▶ [Problem] Every record needs to be repeated exactly; its pictures do not.
*** Block opens ***
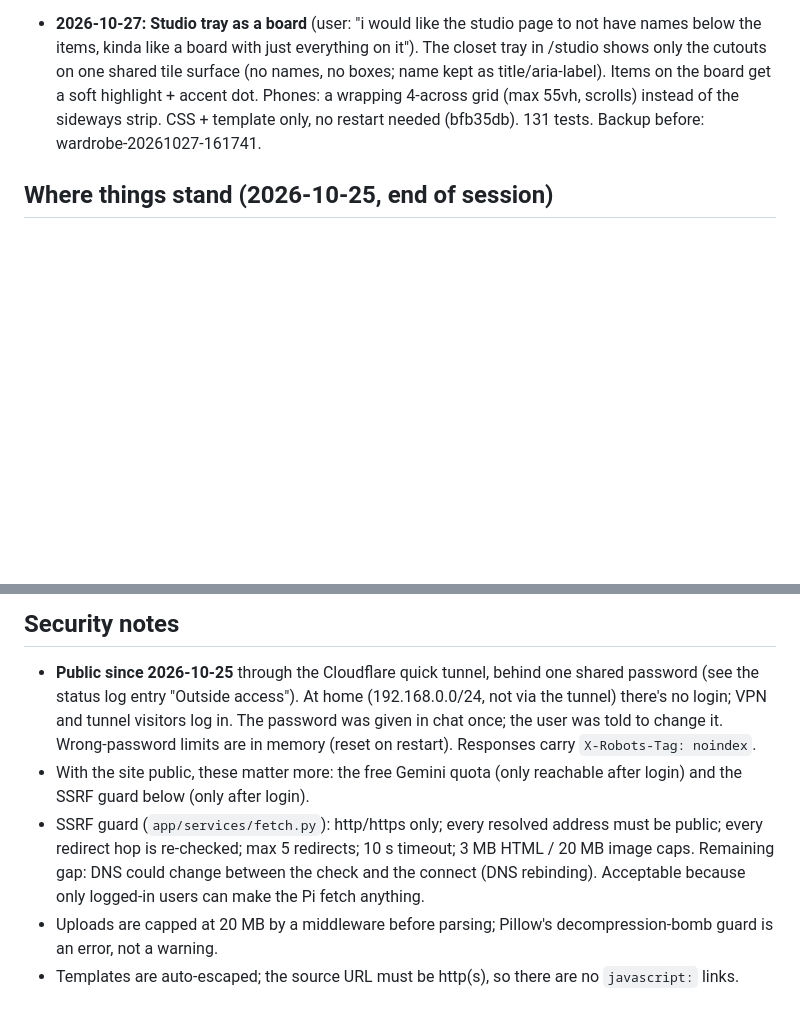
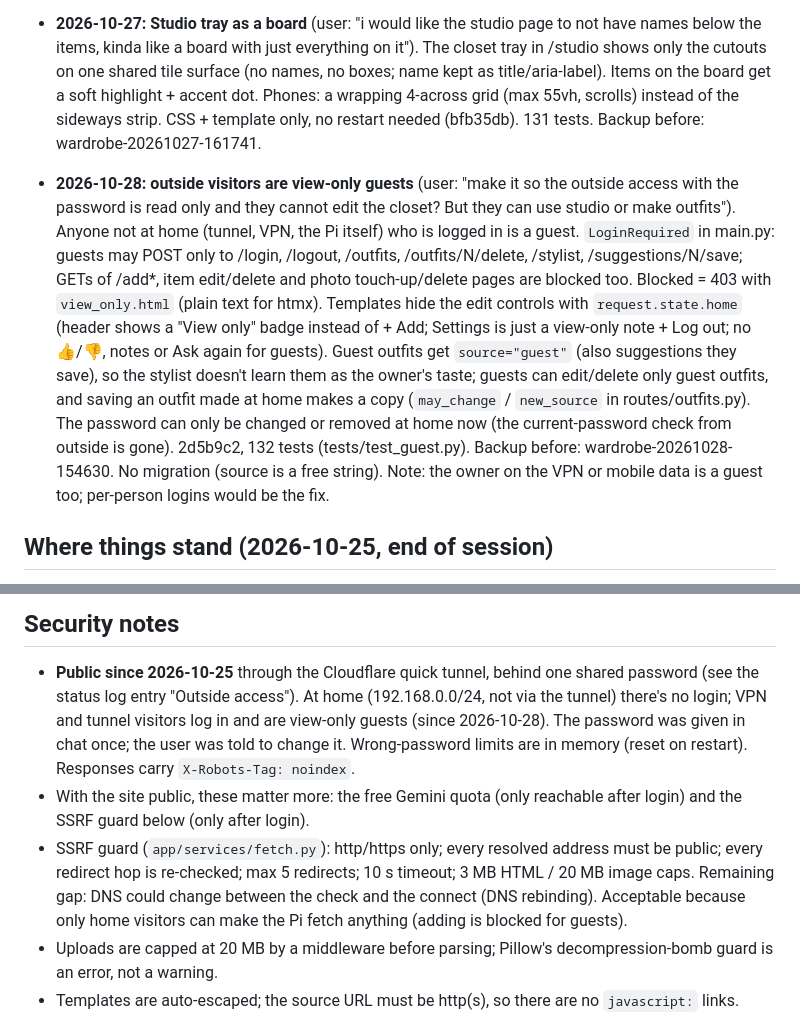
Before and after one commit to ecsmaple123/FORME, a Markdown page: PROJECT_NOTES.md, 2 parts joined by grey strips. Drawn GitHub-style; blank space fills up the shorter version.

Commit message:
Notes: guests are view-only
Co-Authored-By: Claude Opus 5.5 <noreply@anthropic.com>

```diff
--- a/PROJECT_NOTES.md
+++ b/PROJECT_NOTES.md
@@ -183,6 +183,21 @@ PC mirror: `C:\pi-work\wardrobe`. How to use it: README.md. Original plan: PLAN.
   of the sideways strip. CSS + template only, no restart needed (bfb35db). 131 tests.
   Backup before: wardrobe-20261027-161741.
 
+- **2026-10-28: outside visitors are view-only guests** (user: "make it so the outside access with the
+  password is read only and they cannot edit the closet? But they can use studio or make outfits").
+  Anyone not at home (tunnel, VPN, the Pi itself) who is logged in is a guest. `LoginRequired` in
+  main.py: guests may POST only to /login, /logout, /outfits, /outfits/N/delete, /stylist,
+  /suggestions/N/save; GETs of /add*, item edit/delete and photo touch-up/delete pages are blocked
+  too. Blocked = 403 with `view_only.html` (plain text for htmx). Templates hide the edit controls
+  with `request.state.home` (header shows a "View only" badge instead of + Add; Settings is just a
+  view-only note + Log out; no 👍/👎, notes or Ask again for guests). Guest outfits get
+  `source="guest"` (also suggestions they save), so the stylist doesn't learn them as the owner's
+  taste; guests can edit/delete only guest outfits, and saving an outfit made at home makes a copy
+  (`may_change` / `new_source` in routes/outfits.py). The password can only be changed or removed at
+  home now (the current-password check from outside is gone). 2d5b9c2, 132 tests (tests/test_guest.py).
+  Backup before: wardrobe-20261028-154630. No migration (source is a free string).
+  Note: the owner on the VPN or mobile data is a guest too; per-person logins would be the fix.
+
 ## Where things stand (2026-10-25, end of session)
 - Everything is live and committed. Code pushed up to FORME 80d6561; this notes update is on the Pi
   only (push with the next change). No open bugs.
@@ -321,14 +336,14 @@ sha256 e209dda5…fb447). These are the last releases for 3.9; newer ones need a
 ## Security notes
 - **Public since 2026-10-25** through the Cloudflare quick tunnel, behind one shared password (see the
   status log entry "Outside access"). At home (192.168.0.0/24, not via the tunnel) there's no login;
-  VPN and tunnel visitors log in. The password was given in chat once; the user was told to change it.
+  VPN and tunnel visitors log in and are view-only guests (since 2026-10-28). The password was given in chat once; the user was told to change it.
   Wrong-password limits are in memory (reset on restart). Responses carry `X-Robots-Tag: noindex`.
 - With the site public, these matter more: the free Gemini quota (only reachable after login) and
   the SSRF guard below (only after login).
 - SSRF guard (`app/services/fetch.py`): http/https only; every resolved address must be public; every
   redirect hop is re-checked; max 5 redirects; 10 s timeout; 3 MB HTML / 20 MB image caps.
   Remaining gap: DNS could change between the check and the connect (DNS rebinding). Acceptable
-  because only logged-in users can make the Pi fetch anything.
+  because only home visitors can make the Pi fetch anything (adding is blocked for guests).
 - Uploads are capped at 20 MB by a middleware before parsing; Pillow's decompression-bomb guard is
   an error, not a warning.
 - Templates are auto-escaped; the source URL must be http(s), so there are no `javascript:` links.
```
*** Block closes ***
▶ [Result of the task]
Before and after one commit to ecsmaple123/FORME, a Markdown page: PROJECT_NOTES.md, 2 parts joined by grey strips. Drawn GitHub-style; blank space fills up the shorter version.

Commit message:
Notes: guests are view-only
Co-Authored-By: Claude Opus 5.5 <noreply@anthropic.com>

```diff
--- a/PROJECT_NOTES.md
+++ b/PROJECT_NOTES.md
@@ -183,6 +183,21 @@ PC mirror: `C:\pi-work\wardrobe`. How to use it: README.md. Original plan: PLAN.
   of the sideways strip. CSS + template only, no restart needed (bfb35db). 131 tests.
   Backup before: wardrobe-20261027-161741.
 
+- **2026-10-28: outside visitors are view-only guests** (user: "make it so the outside access with the
+  password is read only and they cannot edit the closet? But they can use studio or make outfits").
+  Anyone not at home (tunnel, VPN, the Pi itself) who is logged in is a guest. `LoginRequired` in
+  main.py: guests may POST only to /login, /logout, /outfits, /outfits/N/delete, /stylist,
+  /suggestions/N/save; GETs of /add*, item edit/delete and photo touch-up/delete pages are blocked
+  too. Blocked = 403 with `view_only.html` (plain text for htmx). Templates hide the edit controls
+  with `request.state.home` (header shows a "View only" badge instead of + Add; Settings is just a
+  view-only note + Log out; no 👍/👎, notes or Ask again for guests). Guest outfits get
+  `source="guest"` (also suggestions they save), so the stylist doesn't learn them as the owner's
+  taste; guests can edit/delete only guest outfits, and saving an outfit made at home makes a copy
+  (`may_change` / `new_source` in routes/outfits.py). The password can only be changed or removed at
+  home now (the current-password check from outside is gone). 2d5b9c2, 132 tests (tests/test_guest.py).
+  Backup before: wardrobe-20261028-154630. No migration (source is a free string).
+  Note: the owner on the VPN or mobile data is a guest too; per-person logins would be the fix.
+
 ## Where things stand (2026-10-25, end of session)
 - Everything is live and committed. Code pushed up to FORME 80d6561; this notes update is on the Pi
   only (push with the next change). No open bugs.
@@ -321,14 +336,14 @@ sha256 e209dda5…fb447). These are the last releases for 3.9; newer ones need a
 ## Security notes
 - **Public since 2026-10-25** through the Cloudflare quick tunnel, behind one shared password (see the
   status log entry "Outside access"). At home (192.168.0.0/24, not via the tunnel) there's no login;
-  VPN and tunnel visitors log in. The password was given in chat once; the user was told to change it.
+  VPN and tunnel visitors log in and are view-only guests (since 2026-10-28). The password was given in chat once; the user was told to change it.
   Wrong-password limits are in memory (reset on restart). Responses carry `X-Robots-Tag: noindex`.
 - With the site public, these matter more: the free Gemini quota (only reachable after login) and
   the SSRF guard below (only after login).
 - SSRF guard (`app/services/fetch.py`): http/https only; every resolved address must be public; every
   redirect hop is re-checked; max 5 redirects; 10 s timeout; 3 MB HTML / 20 MB image caps.
   Remaining gap: DNS could change between the check and the connect (DNS rebinding). Acceptable
-  because only logged-in users can make the Pi fetch anything.
+  because only home visitors can make the Pi fetch anything (adding is blocked for guests).
 - Uploads are capped at 20 MB by a middleware before parsing; Pillow's decompression-bomb guard is
   an error, not a warning.
 - Templates are auto-escaped; the source URL must be http(s), so there are no `javascript:` links.
```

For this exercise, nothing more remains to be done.